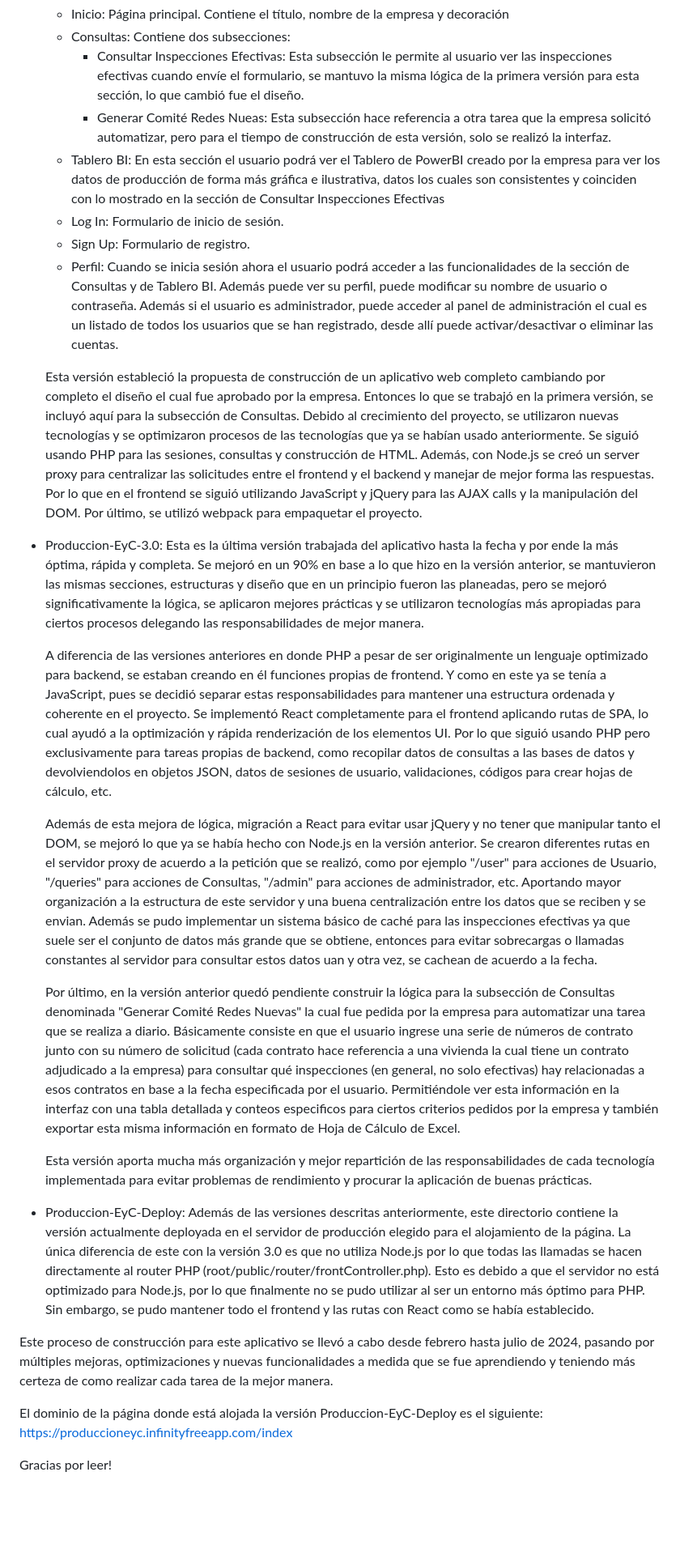
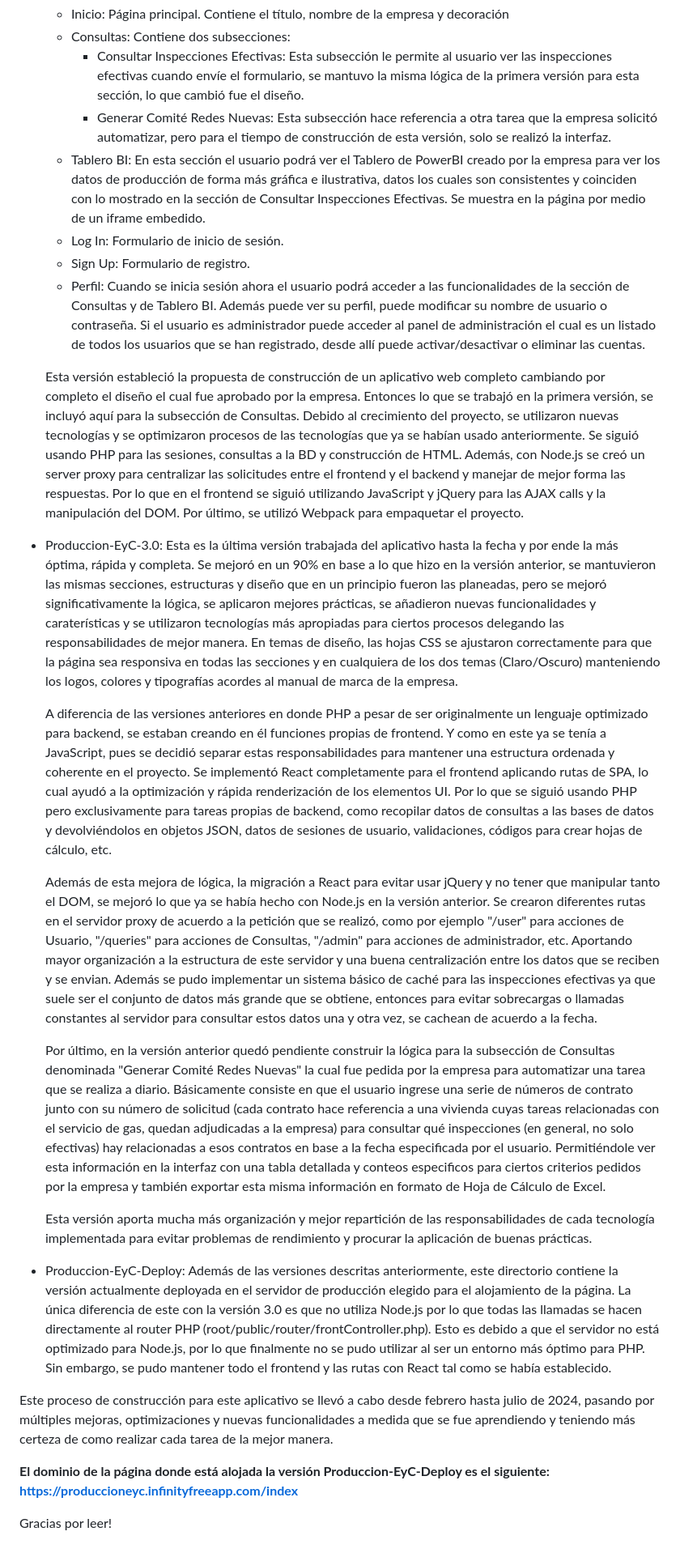
Before and after one commit to sadsaldev/Produccion-EyC, a Markdown page: README.md, the part around one of its changes. Shown at 81% size. Drawn GitHub-style; blank space fills up the shorter version.

Commit message:
Información general del proyecto
Contextualización general, propósito, explicación de las características principales de cada versión, comparación entre versiones, dominio de la página, detalles y aclaraciones finales.

```diff
--- a/README.md
+++ b/README.md
@@ -13,29 +13,29 @@ Versiones:
   - Inicio: Página principal. Contiene el título, nombre de la empresa y decoración
   - Consultas: Contiene dos subsecciones:
       - Consultar Inspecciones Efectivas: Esta subsección le permite al usuario ver las inspecciones efectivas cuando envíe el formulario, se mantuvo la misma lógica de la primera versión para esta sección, lo que            cambió fue el diseño.
-      - Generar Comité Redes Nueas: Esta subsección hace referencia a otra tarea que la empresa solicitó automatizar, pero para el tiempo de construcción de esta versión, solo se realizó la interfaz.
-  - Tablero BI: En esta sección el usuario podrá ver el Tablero de PowerBI creado por la empresa para ver los datos de producción de forma más gráfica e ilustrativa, datos los cuales son consistentes y coinciden con      lo mostrado en la sección de Consultar Inspecciones Efectivas
+      - Generar Comité Redes Nuevas: Esta subsección hace referencia a otra tarea que la empresa solicitó automatizar, pero para el tiempo de construcción de esta versión, solo se realizó la interfaz.
+  - Tablero BI: En esta sección el usuario podrá ver el Tablero de PowerBI creado por la empresa para ver los datos de producción de forma más gráfica e ilustrativa, datos los cuales son consistentes y coinciden con      lo mostrado en la sección de Consultar Inspecciones Efectivas. Se muestra en la página por medio de un iframe embedido.
   - Log In: Formulario de inicio de sesión.
   - Sign Up: Formulario de registro.
-  - Perfil: Cuando se inicia sesión ahora el usuario podrá acceder a las funcionalidades de la sección de Consultas y de Tablero BI. Además puede ver su perfil, puede modificar su nombre de usuario o contraseña.          Además si el usuario es administrador, puede acceder al panel de administración el cual es un listado de todos los usuarios que se han registrado, desde allí puede activar/desactivar o eliminar las cuentas.
+  - Perfil: Cuando se inicia sesión ahora el usuario podrá acceder a las funcionalidades de la sección de Consultas y de Tablero BI. Además puede ver su perfil, puede modificar su nombre de usuario o contraseña.          Si el usuario es administrador puede acceder al panel de administración el cual es un listado de todos los usuarios que se han registrado, desde allí puede activar/desactivar o eliminar las cuentas.
 
   Esta versión estableció la propuesta de construcción de un aplicativo web completo cambiando por completo el diseño el cual fue aprobado por la empresa. Entonces lo que se trabajó en la primera versión, se incluyó    aquí para la subsección de Consultas.
-  Debido al crecimiento del proyecto, se utilizaron nuevas tecnologías y se optimizaron procesos de las tecnologías que ya se habían usado anteriormente. Se siguió usando PHP para las sesiones, consultas y              construcción de HTML. Además, con Node.js se creó un server proxy para centralizar las solicitudes entre el frontend y el backend y manejar de mejor forma las respuestas. Por lo que en el frontend se siguió           utilizando JavaScript y jQuery para las AJAX calls y la manipulación del DOM. Por último, se utilizó webpack para empaquetar el proyecto.
+  Debido al crecimiento del proyecto, se utilizaron nuevas tecnologías y se optimizaron procesos de las tecnologías que ya se habían usado anteriormente. Se siguió usando PHP para las sesiones, consultas a la BD y      construcción de HTML. Además, con Node.js se creó un server proxy para centralizar las solicitudes entre el frontend y el backend y manejar de mejor forma las respuestas. Por lo que en el frontend se siguió           utilizando JavaScript y jQuery para las AJAX calls y la manipulación del DOM. Por último, se utilizó Webpack para empaquetar el proyecto.
 
-- Produccion-EyC-3.0: Esta es la última versión trabajada del aplicativo hasta la fecha y por ende la más óptima, rápida y completa. Se mejoró en un 90% en base a lo que hizo en la versión anterior, se mantuvieron      las mismas secciones, estructuras y diseño que en un principio fueron las planeadas, pero se mejoró significativamente la lógica, se aplicaron mejores prácticas y se utilizaron tecnologías más apropiadas para         ciertos procesos delegando las responsabilidades de mejor manera.
+- Produccion-EyC-3.0: Esta es la última versión trabajada del aplicativo hasta la fecha y por ende la más óptima, rápida y completa. Se mejoró en un 90% en base a lo que hizo en la versión anterior, se mantuvieron      las mismas secciones, estructuras y diseño que en un principio fueron las planeadas, pero se mejoró significativamente la lógica, se aplicaron mejores prácticas, se añadieron nuevas funcionalidades y caraterísticas   y se utilizaron tecnologías más apropiadas para ciertos procesos delegando las responsabilidades de mejor manera. En temas de diseño, las hojas CSS se ajustaron correctamente para que la página sea responsiva en      todas las secciones y en cualquiera de los dos temas (Claro/Oscuro) manteniendo los logos, colores y tipografías acordes al manual de marca de la empresa.
 
-  A diferencia de las versiones anteriores en donde PHP a pesar de ser originalmente un lenguaje optimizado para backend, se estaban creando en él funciones propias de frontend. Y como en este ya se tenía a             JavaScript, pues se decidió separar estas responsabilidades para mantener una estructura ordenada y coherente en el proyecto. Se implementó React completamente para el frontend aplicando rutas de SPA, lo cual ayudó   a la optimización y rápida renderización de los elementos UI. Por lo que siguió usando PHP pero exclusivamente para tareas propias de backend, como recopilar datos de consultas a las bases de datos y devolviendolos   en objetos JSON, datos de sesiones de usuario, validaciones, códigos para crear hojas de cálculo, etc.
+  A diferencia de las versiones anteriores en donde PHP a pesar de ser originalmente un lenguaje optimizado para backend, se estaban creando en él funciones propias de frontend. Y como en este ya se tenía a             JavaScript, pues se decidió separar estas responsabilidades para mantener una estructura ordenada y coherente en el proyecto. Se implementó React completamente para el frontend aplicando rutas de SPA, lo cual ayudó   a la optimización y rápida renderización de los elementos UI. Por lo que se siguió usando PHP pero exclusivamente para tareas propias de backend, como recopilar datos de consultas a las bases de datos y               devolviéndolos en objetos JSON, datos de sesiones de usuario, validaciones, códigos para crear hojas de cálculo, etc.
 
-  Además de esta mejora de lógica, migración a React para evitar usar jQuery y no tener que manipular tanto el DOM, se mejoró lo que ya se había hecho con Node.js en la versión anterior. Se crearon diferentes rutas     en el servidor proxy de acuerdo a la petición que se realizó, como por ejemplo "/user" para acciones de Usuario, "/queries" para acciones de Consultas, "/admin" para acciones de administrador, etc. Aportando mayor    organización a la estructura de este servidor y una buena centralización entre los datos que se reciben y se envian. Además se pudo implementar un sistema básico de caché para las inspecciones efectivas ya que        suele ser el conjunto de datos más grande que se obtiene, entonces para evitar sobrecargas o llamadas constantes al servidor para consultar estos datos uan y otra vez, se cachean de acuerdo a la fecha.
+  Además de esta mejora de lógica, la migración a React para evitar usar jQuery y no tener que manipular tanto el DOM, se mejoró lo que ya se había hecho con Node.js en la versión anterior. Se crearon diferentes        rutas en el servidor proxy de acuerdo a la petición que se realizó, como por ejemplo "/user" para acciones de Usuario, "/queries" para acciones de Consultas, "/admin" para acciones de administrador, etc.              Aportando mayor organización a la estructura de este servidor y una buena centralización entre los datos que se reciben y se envian. Además se pudo implementar un sistema básico de caché para las inspecciones         efectivas ya que suele ser el conjunto de datos más grande que se obtiene, entonces para evitar sobrecargas o llamadas constantes al servidor para consultar estos datos una y otra vez, se cachean de acuerdo a la      fecha.
 
-  Por último, en la versión anterior quedó pendiente construir la lógica para la subsección de Consultas denominada "Generar Comité Redes Nuevas" la cual fue pedida por la empresa para automatizar una tarea que se      realiza a diario. Básicamente consiste en que el usuario ingrese una serie de números de contrato junto con su número de solicitud (cada contrato hace referencia a una vivienda la cual tiene un contrato adjudicado    a la empresa) para consultar qué inspecciones (en general, no solo efectivas) hay relacionadas a esos contratos en base a la fecha especificada por el usuario. Permitiéndole ver esta información en la interfaz con    una tabla detallada y conteos especificos para ciertos criterios pedidos por la empresa y también exportar esta misma información en formato de Hoja de Cálculo de Excel.
+  Por último, en la versión anterior quedó pendiente construir la lógica para la subsección de Consultas denominada "Generar Comité Redes Nuevas" la cual fue pedida por la empresa para automatizar una tarea que se      realiza a diario. Básicamente consiste en que el usuario ingrese una serie de números de contrato junto con su número de solicitud (cada contrato hace referencia a una vivienda cuyas tareas relacionadas con el        servicio de gas, quedan adjudicadas a la empresa) para consultar qué inspecciones (en general, no solo efectivas) hay relacionadas a esos contratos en base a la fecha especificada por el usuario. Permitiéndole ver    esta información en la interfaz con una tabla detallada y conteos especificos para ciertos criterios pedidos por la empresa y también exportar esta misma información en formato de Hoja de Cálculo de Excel.
 
   Esta versión aporta mucha más organización y mejor repartición de las responsabilidades de cada tecnología implementada para evitar problemas de rendimiento y procurar la aplicación de buenas prácticas.
 
-- Produccion-EyC-Deploy: Además de las versiones descritas anteriormente, este directorio contiene la versión actualmente deployada en el servidor de producción elegido para el alojamiento de la página. La única        diferencia de este con la versión 3.0 es que no utiliza Node.js por lo que todas las llamadas se hacen directamente al router PHP (root/public/router/frontController.php). Esto es debido a que el servidor no está     optimizado para Node.js, por lo que finalmente no se pudo utilizar al ser un entorno más óptimo para PHP. Sin embargo, se pudo mantener todo el frontend y las rutas con React como se había establecido.
+- Produccion-EyC-Deploy: Además de las versiones descritas anteriormente, este directorio contiene la versión actualmente deployada en el servidor de producción elegido para el alojamiento de la página. La única        diferencia de este con la versión 3.0 es que no utiliza Node.js por lo que todas las llamadas se hacen directamente al router PHP (root/public/router/frontController.php). Esto es debido a que el servidor no está     optimizado para Node.js, por lo que finalmente no se pudo utilizar al ser un entorno más óptimo para PHP. Sin embargo, se pudo mantener todo el frontend y las rutas con React tal como se había establecido.
 
 Este proceso de construcción para este aplicativo se llevó a cabo desde febrero hasta julio de 2024, pasando por múltiples mejoras, optimizaciones y nuevas funcionalidades a medida que se fue aprendiendo y teniendo más certeza de como realizar cada tarea de la mejor manera.
 
-El dominio de la página donde está alojada la versión Produccion-EyC-Deploy es el siguiente: https://produccioneyc.infinityfreeapp.com/index
+**El dominio de la página donde está alojada la versión Produccion-EyC-Deploy es el siguiente: https://produccioneyc.infinityfreeapp.com/index**
 
 Gracias por leer!
```
Also changed, not shown: other parts of README.md (+3 -3 lines).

■ TASK OBJECTIVE ■
Check every line of the records above for the string "produccioneyc". Copy those that hold it.

■ YOUR RESPONSE ■
-El dominio de la página donde está alojada la versión Produccion-EyC-Deploy es el siguiente: https://produccioneyc.infinityfreeapp.com/index
+**El dominio de la página donde está alojada la versión Produccion-EyC-Deploy es el siguiente: https://produccioneyc.infinityfreeapp.com/index**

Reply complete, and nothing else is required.